It’s quite funny how a day long leadership conference can be boiled down into two words and leave such a stunning impact. I think those guys are on to something.

*Disclaimer: While Chick-fil-A is a client of mine, all thoughts and opinions in this post are my own. However, I am just as flattered and enamored by those chicken guys outside of the office each and every day.

What is your why?

16th May 2011

A little over a week ago, I had the opportunity to attend Chick-fil-A Leadercast, an all-day event in downtown Atlanta that brings together some of the best and brightest in leadership thanks to my amazing coworker, Lindsay Reene and her friends at the UGA ILA.

One of the best questions of the day for me was “What is you why?” Not your what, your why. Why do you do what you do? Not what do you do. It’s tough question, a year out of college, my answer should probably be, to pay the bills, but it’s not.

Dave Ramsey shared a few thoughts on finding your passion in your daily workplace that I feel we can all challenge ourselves with, and hopefully find our why in the process.

1. Dreams matter: Remember when you were little and there was no doubt in your mind that you were going to be a ballerina despite having no dancing capabilities (maybe that was just me). Think like a kid again, set lofty goals and stick to them, things don’t have to happen tomorrow.

2. An excellent team matters: Luckily, I have an amazing team who teaches me every, single day. Take the time to learn about those around you, learn how you can grow from them and how you can help them grow in return, you never know where a small gesture will take you.

3. Slow and steady wins: It’s not always about big numbers, big clients, or being the boss, sometimes just sitting back and taking your time is all that you need to move forward.

4. Be generous: You never know when going the 2nd mile will make the world of difference. Go the extra mile on to touch up that powerpoint document, or put the extra thought into the brainstorm and don’t forget about the people who need your help along the way.

5. A higher calling matters: Take the steps to ask the way, to find where you want to be, because that’s how you will get through the tough days.

Finding why you have made it to where you are and where you see yourself going in the future is no easy task. It’s not a sudden realization but a series of baby steps, and I hope I can continue to apply some of these types of leadership to my own professional journey and live that way everyday.

Chick-fil-A’s Approach to a Multifaceted Campaign

23rd March 2011

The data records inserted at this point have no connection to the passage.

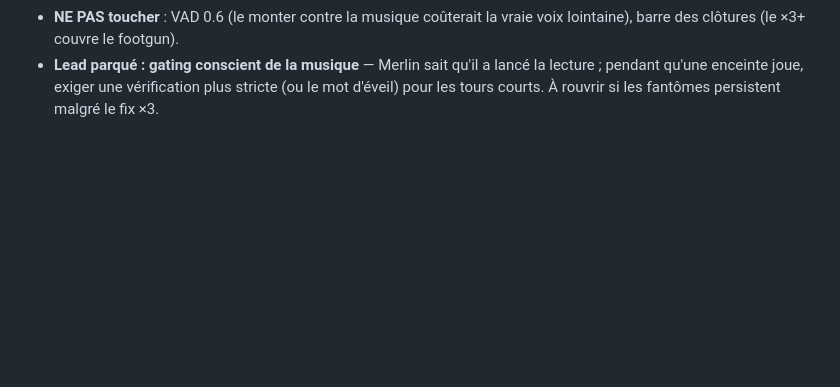
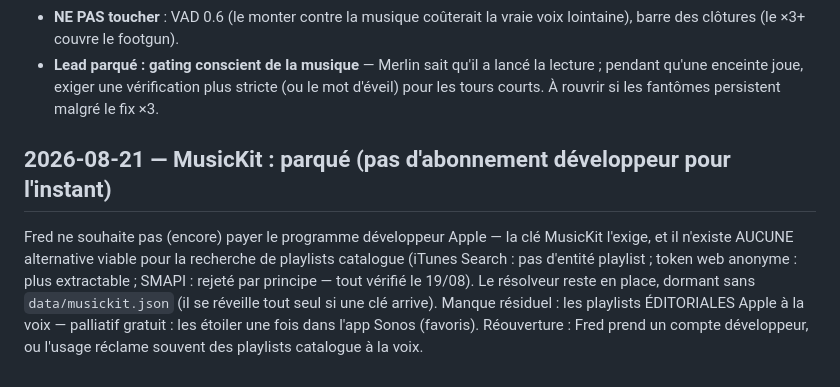
Before and after one commit to frajaona/merlin-voice, a Markdown page: docs/DECISIONS.md, the part around the change. GitHub-like rendering; blank space fills up the shorter version.

Commit message:
docs: park MusicKit (paid developer program required, no viable alternative)
The resolver stays in place, dormant without data/musickit.json — it
self-activates if a key ever lands. Residual gap: Apple editorial
playlists by voice; free workaround: star them once as Sonos favorites.
Reopen triggers recorded in DECISIONS 2026-08-21.

Co-Authored-By: Claude Fable 5 <noreply@anthropic.com>

```diff
--- a/docs/DECISIONS.md
+++ b/docs/DECISIONS.md
@@ -989,3 +989,16 @@ contre l'ancre — coloration même pièce/micro).
   lancé la lecture ; pendant qu'une enceinte joue, exiger une
   vérification plus stricte (ou le mot d'éveil) pour les tours courts.
   À rouvrir si les fantômes persistent malgré le fix ×3.
+
+## 2026-08-21 — MusicKit : parqué (pas d'abonnement développeur pour l'instant)
+
+Fred ne souhaite pas (encore) payer le programme développeur Apple — la
+clé MusicKit l'exige, et il n'existe AUCUNE alternative viable pour la
+recherche de playlists catalogue (iTunes Search : pas d'entité playlist ;
+token web anonyme : plus extractable ; SMAPI : rejeté par principe —
+tout vérifié le 19/08). Le résolveur reste en place, dormant sans
+`data/musickit.json` (il se réveille tout seul si une clé arrive).
+Manque résiduel : les playlists ÉDITORIALES Apple à la voix — palliatif
+gratuit : les étoiler une fois dans l'app Sonos (favoris). Réouverture :
+Fred prend un compte développeur, ou l'usage réclame souvent des
+playlists catalogue à la voix.
```
Also changed, not shown: docs/SONOS.md (+4 -2 lines).
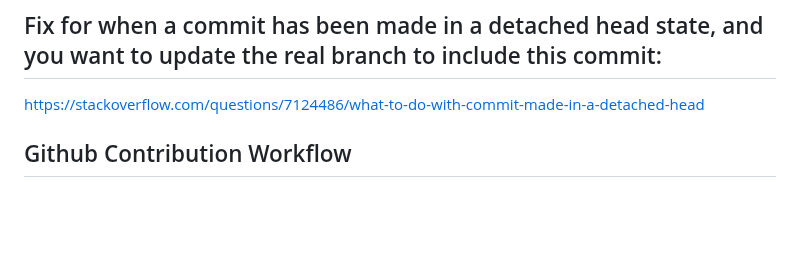
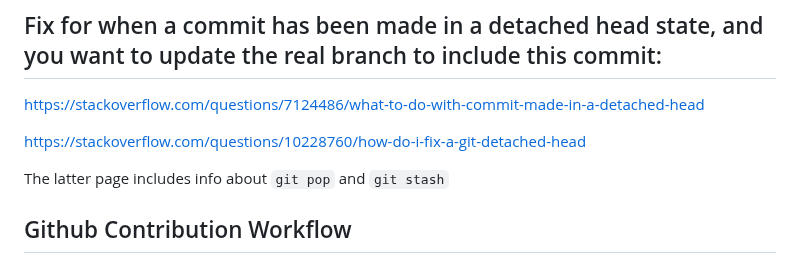
Before and after one commit to kcaisley/kcaisley, a Markdown page: git.md, the part around the change. Rendered like a GitHub page; blank space fills up the shorter version.

```diff
--- a/git.md
+++ b/git.md
@@ -1,6 +1,10 @@
 ## Fix for when a commit has been made in a detached head state, and you want to update the real branch to include this commit:
 
 https://stackoverflow.com/questions/7124486/what-to-do-with-commit-made-in-a-detached-head
+
+https://stackoverflow.com/questions/10228760/how-do-i-fix-a-git-detached-head
+
+The latter page includes info about `git pop` and `git stash`
 
 
 
```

Yesterday I had the opportunity to speak on a panel for AiMA’s monthly social SIG luncheon about one of our clients at Engauge, Chick-fil-A, and their recent Spicy Chicken Biscuit launch. Rather than speak directly about a social media case study, our team decided it would be interesting to present how Engauge, along with our agency partners at Chick-fil-A, BrightWave Marketing and Foundry approached the campaign from social media, email marketing and website design respectively.

When tackling the prospect of a campaign or in this case a product launch, it’s important to take a holistic view of the goals, objectives and desired outcomes, rather than just see the project through our eyes as the social component.

The success of this particular product for Chick-fil-A did not lie in awareness across many mediums, but cohesive engagement throughout many mediums.

As an agency partner it can sometimes be difficult to separate your work from another’s, but integrating aspects of social across channels is crucial to campaign success.  For example, a call to action to participate in a poll on Facebook within an email gave our fans a reason to react and a directive to react to, not just multiple visuals to consume from each medium.

As marketers continue to build multiple communities across the web, it’s important to not only think about the success of an individual channel, but also how each channel can build upon and create an unforgettable experience for each and every subscriber, fan and future customer as well.

Disclaimer: I serve as the social strategist on the Chick-fil-A account at Engauge and helped to develop and execute this particular campaign. However, it is also true that I love the Spicy Chicken Biscuit just as much as the next raving fan, even when I’m away from my desk.